While I am not a supporter of U.S. Supreme Court nominee Amy Coney Barrett, we should not dismiss her jurisprudence of interpreting legislation primarily based on the ordinary meaning of the words used. "Discontinued" means no longer produced or provided. "Cease" means to come to an end. "Six months" means six months. The Getty station pumps were removed over 50 months ago, in early 2016. In the manner "Justice delayed is not only justice denied — it is also justice circumvented, justice mocked, and the system of justice undermined," the reopening of a nonconforming gas station at this site would similarly circumvent (or perhaps eviscerate) the plain words found in Ardsley's zoning law governing abandonment of nonconforming uses.
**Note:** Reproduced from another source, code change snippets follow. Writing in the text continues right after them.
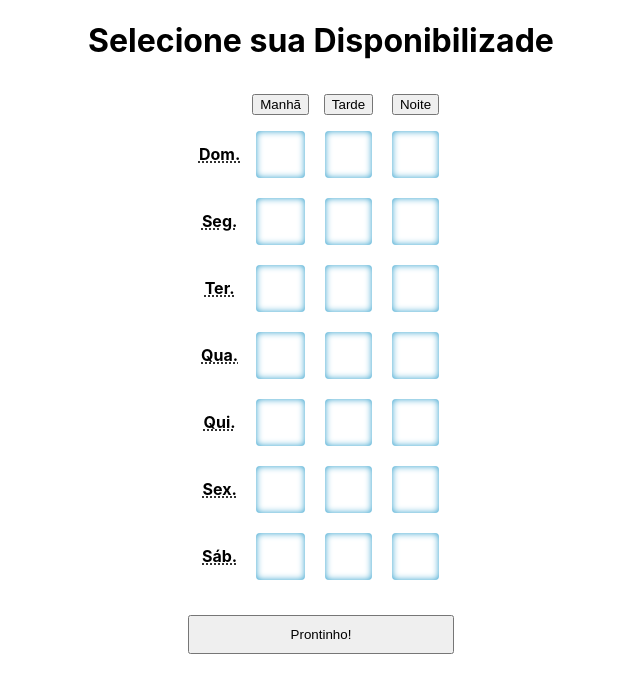
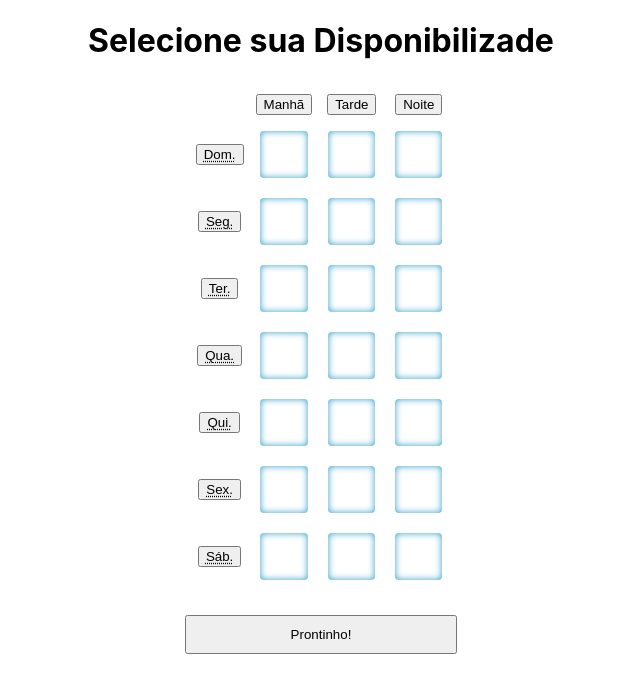
Before and after one commit to cristurm/week-availability-picker, a React (Create React App) app: page / in a window 1280 px wide. Shown: the top 692 px of the page, without its empty margins (319-959 px from the left). Built offline with nearby package versions, Linux system fonts and the light colour scheme.

Commit message:
allows selection of an entire row

```diff
--- a/src/Checker/Checker.js
+++ b/src/Checker/Checker.js
@@ -1,12 +1,12 @@
-export default function checkAllFromIdFragment (period) {
-  const periodCheckboxes = document.querySelectorAll("input[id$='" + period + "']")
-  const everyCheckBoxIsLikeTheFirst = [...periodCheckboxes].every(checkbox => checkbox.checked === periodCheckboxes[0].checked)
+export default function checkAllFromIdFragment (idFragment) {
+  const allCheckboxes = document.querySelectorAll("input[id*='" + idFragment + "']")
+  const everyCheckBoxIsLikeTheFirst = [...allCheckboxes].every(checkbox => checkbox.checked === allCheckboxes[0].checked)
 
   if (everyCheckBoxIsLikeTheFirst) {
     // toggle everything
-    periodCheckboxes.forEach(checkbox => checkbox.checked = !checkbox.checked)
+    allCheckboxes.forEach(checkbox => checkbox.checked = !checkbox.checked)
   } else {
     // copy first one to the rest
-    periodCheckboxes.forEach(checkbox => checkbox.checked = periodCheckboxes[0].checked)
+    allCheckboxes.forEach(checkbox => checkbox.checked = allCheckboxes[0].checked)
   }
 }
--- a/src/DayRows/DayRows.js
+++ b/src/DayRows/DayRows.js
@@ -1,13 +1,20 @@
 import React from 'react'
 import WEEK_DAYS from '../Data/WeekDays'
 import DAY_PERIODS from '../Data/DayPeriods'
+import checkAllFromIdFragment from '../Checker/Checker'
 
 const buildKey = (weekDay, dayPeriod) => weekDay.shortName + "-" + dayPeriod.shortName
 
 export default () =>
   WEEK_DAYS.map(weekDay => (
     <tr>
-      <th scope="row"><abbr title={weekDay.longName}>{weekDay.abbreviatedName}</abbr></th>
+      <th scope="row">
+        <button type="button" onClick={checkAllFromIdFragment.bind(this, weekDay.shortName)}>
+          <abbr title={weekDay.longName}>
+            {weekDay.abbreviatedName}
+          </abbr>
+        </button>
+      </th>
       {DAY_PERIODS.map(dayPeriod => (
         <td>
           <input type="checkbox" name="disponibilidade" value={buildKey(weekDay, dayPeriod)} id={buildKey(weekDay, dayPeriod)} />
```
As your article stated, the Ardsley Village Board is seeking to declare itself the lead agency for the gasoline station's site plan review. The village board has assiduously pursued a new comprehensive plan for the downtown to address visual blights and make it pedestrian friendly and sustainable. In addition to being unnecessary, the proposed gasoline station is environmentally unsound as the site plan calls for installing eight gasoline-only pumps. While the ZBA improperly treated Ardsley's unambiguous zoning code provision governing abandonment as a suggestion, the village board should correct its error of perpetuating a detrimental nonconforming use and reject this misbegotten proposal to reopen a gasoline station in the village's downtown.
Gary S. Rappaport, Esq.